“Hypochilus are kind of like the Bigfoot of the spider world. They’re really special and from an older time,” Hedin said.
Like the towering sequoias, Hypochilus spiders are what is called paleoendemic, meaning they were previously widespread in a region but are now more geographically restricted.
The new spider species, Hypochilus xomote, is named for the Yowlumni word for south because the spiders are the southernmost known Hypochilus populations found in the California Sierra Nevada. Hedin’s group found these spiders on the western side of the Sequoia National Forest, about 80 miles northeast of Bakersfield, on lands historically occupied by the Tule River Yokuts people.
Other related species can be found in the Rocky Mountains and the Appalachians.
To make the case that H. xomote are distinct from other spiders, SDSU biology alumnus and U.S. Navy veteran Andrew Debray (‘21) used the scanning electron microscope on campus to identify differences in adult male pedipalps, appendages located near the spider mouthparts.
Debray, who as a child examined dirty water from the backyard under a briefcase microscope for fun, now uses his “terrific know-how” and skills with electron microscopes as a research and development associate at Nano PharmaSolutions, a startup in Sorrento Valley.
Combining Debray’s images with the genetic analyses conducted by graduate student Erik Ciaccio provided enough evidence that H. xomote are diverging from other morphologically identical species due to their fragmented habitats.
Spiders do not travel between drainage basins, so populations that may only be a few canyons apart can be vastly different evolutionarily, with each generation living only one to two years.
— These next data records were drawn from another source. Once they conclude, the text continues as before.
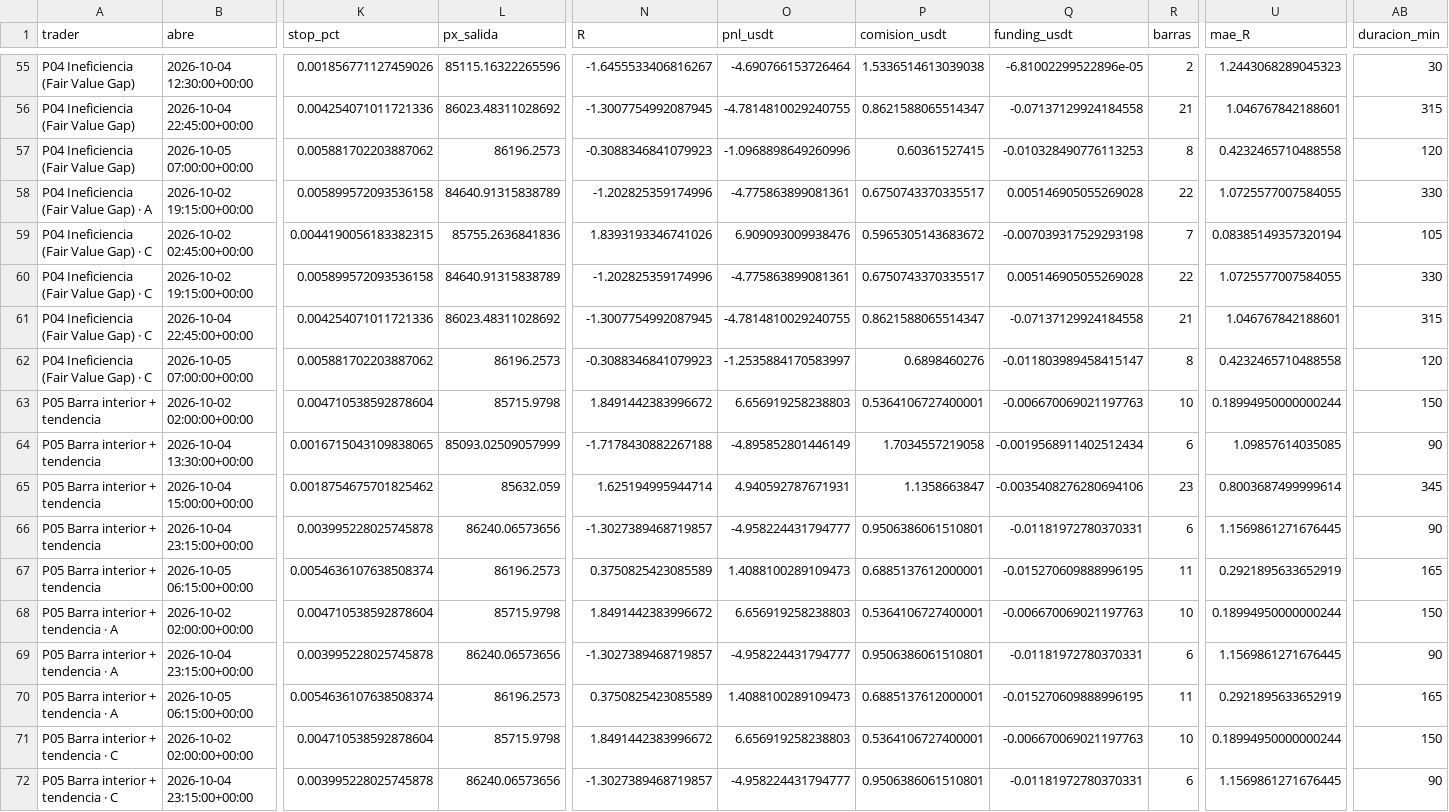
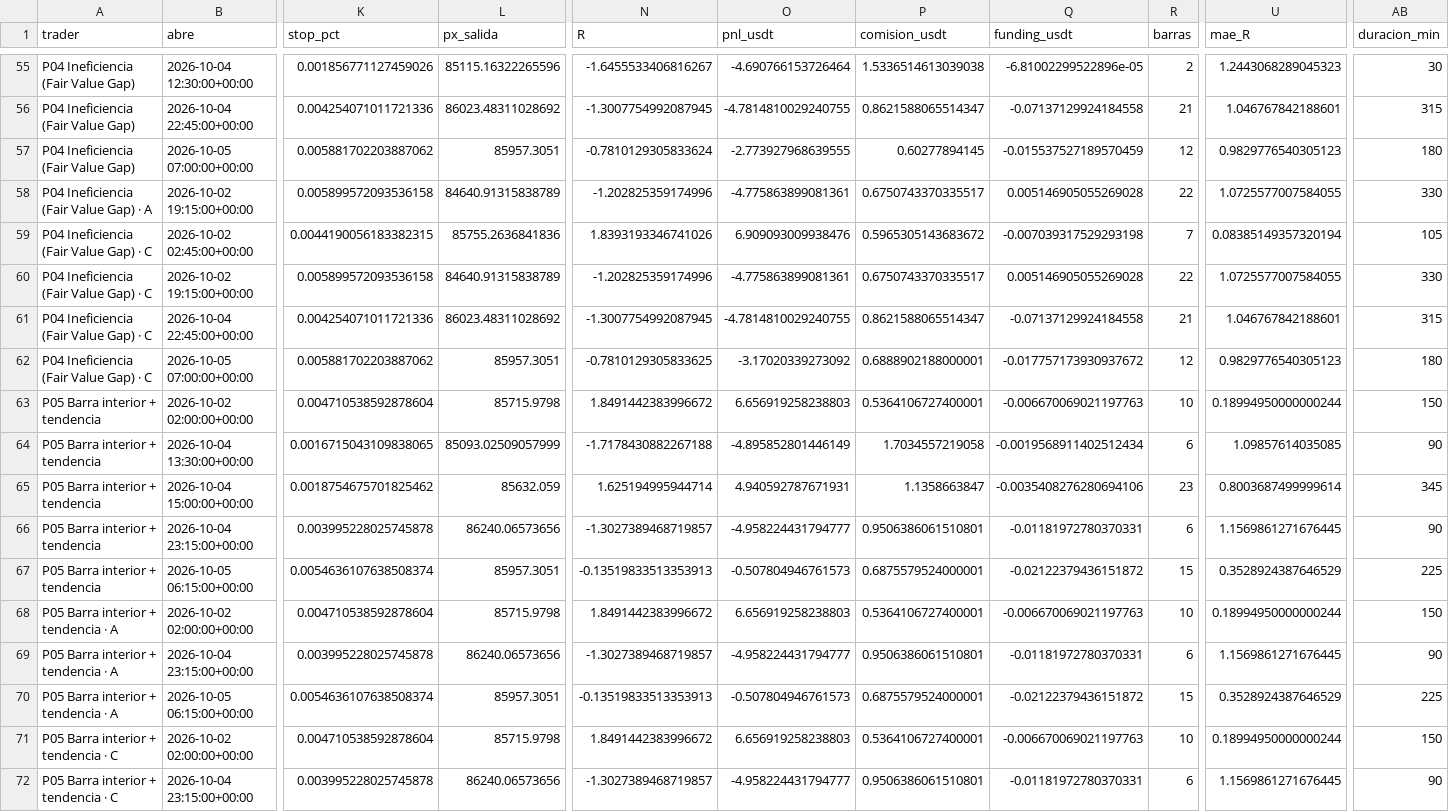
Before and after one commit to josecarrera2708-wq/viral-video-saas, a CSV file: millonary/paper_state/mesa15/trades.csv, drawn as a sheet; only a part is shown, gaps mark what is left out; the diff covers the shown part only; the diff names each change by its address in the sheet, - before the commit and + after, or states it on an @@ line.

```diff
--- a/millonary/paper_state/mesa15/trades.csv
+++ b/millonary/paper_state/mesa15/trades.csv
-L57 (px_salida): 86196.2573
+L57 (px_salida): 85957.3051
-N57 (R): -0.3088346841079923
+N57 (R): -0.7810129305833624
-O57 (pnl_usdt): -1.0968898649260996
+O57 (pnl_usdt): -2.773927968639555
-P57 (comision_usdt): 0.60361527415
+P57 (comision_usdt): 0.60277894145
-Q57 (funding_usdt): -0.010328490776113253
+Q57 (funding_usdt): -0.015537527189570459
-R57 (barras): 8
+R57 (barras): 12
-U57 (mae_R): 0.4232465710488558
+U57 (mae_R): 0.9829776540305123
-AB57 (duracion_min): 120
+AB57 (duracion_min): 180
-L62 (px_salida): 86196.2573
+L62 (px_salida): 85957.3051
-N62 (R): -0.3088346841079923
+N62 (R): -0.7810129305833625
-O62 (pnl_usdt): -1.2535884170583997
+O62 (pnl_usdt): -3.17020339273092
-P62 (comision_usdt): 0.6898460276
+P62 (comision_usdt): 0.6888902188000001
-Q62 (funding_usdt): -0.011803989458415147
+Q62 (funding_usdt): -0.017757173930937672
-R62 (barras): 8
+R62 (barras): 12
-U62 (mae_R): 0.4232465710488558
+U62 (mae_R): 0.9829776540305123
-AB62 (duracion_min): 120
+AB62 (duracion_min): 180
-L67 (px_salida): 86196.2573
+L67 (px_salida): 85957.3051
-N67 (R): 0.3750825423085589
+N67 (R): -0.13519833513353913
-O67 (pnl_usdt): 1.4088100289109473
+O67 (pnl_usdt): -0.507804946761573
-P67 (comision_usdt): 0.6885137612000001
+P67 (comision_usdt): 0.6875579524000001
-Q67 (funding_usdt): -0.015270609888996195
+Q67 (funding_usdt): -0.02122379436151872
-R67 (barras): 11
+R67 (barras): 15
-U67 (mae_R): 0.2921895633652919
+U67 (mae_R): 0.3528924387646529
-AB67 (duracion_min): 165
+AB67 (duracion_min): 225
-L70 (px_salida): 86196.2573
+L70 (px_salida): 85957.3051
-N70 (R): 0.3750825423085589
+N70 (R): -0.13519833513353913
-O70 (pnl_usdt): 1.4088100289109473
+O70 (pnl_usdt): -0.507804946761573
-P70 (comision_usdt): 0.6885137612000001
+P70 (comision_usdt): 0.6875579524000001
-Q70 (funding_usdt): -0.015270609888996195
+Q70 (funding_usdt): -0.02122379436151872
-R70 (barras): 11
+R70 (barras): 15
-U70 (mae_R): 0.2921895633652919
+U70 (mae_R): 0.3528924387646529
-AB70 (duracion_min): 165
+AB70 (duracion_min): 225
```
Also changed, not shown: 50 edited cells elsewhere in this file, millonary/paper_state/intradia/trades.csv, millonary/paper_state/intradia/trades_mejoras.csv, 13 other files.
These small niches can be destroyed by one localized fire that burns all of the tree cover, resulting in rocky habitats that are too hot and dry for the spiders to inhabit.
“Identifying new species is something that people need to pay attention to. You learn about the special biodiversity that’s not found anywhere else,” Hedin said. “The place itself becomes more interesting; you want to conserve the place.”
Originally published on SDSU NewsCenter.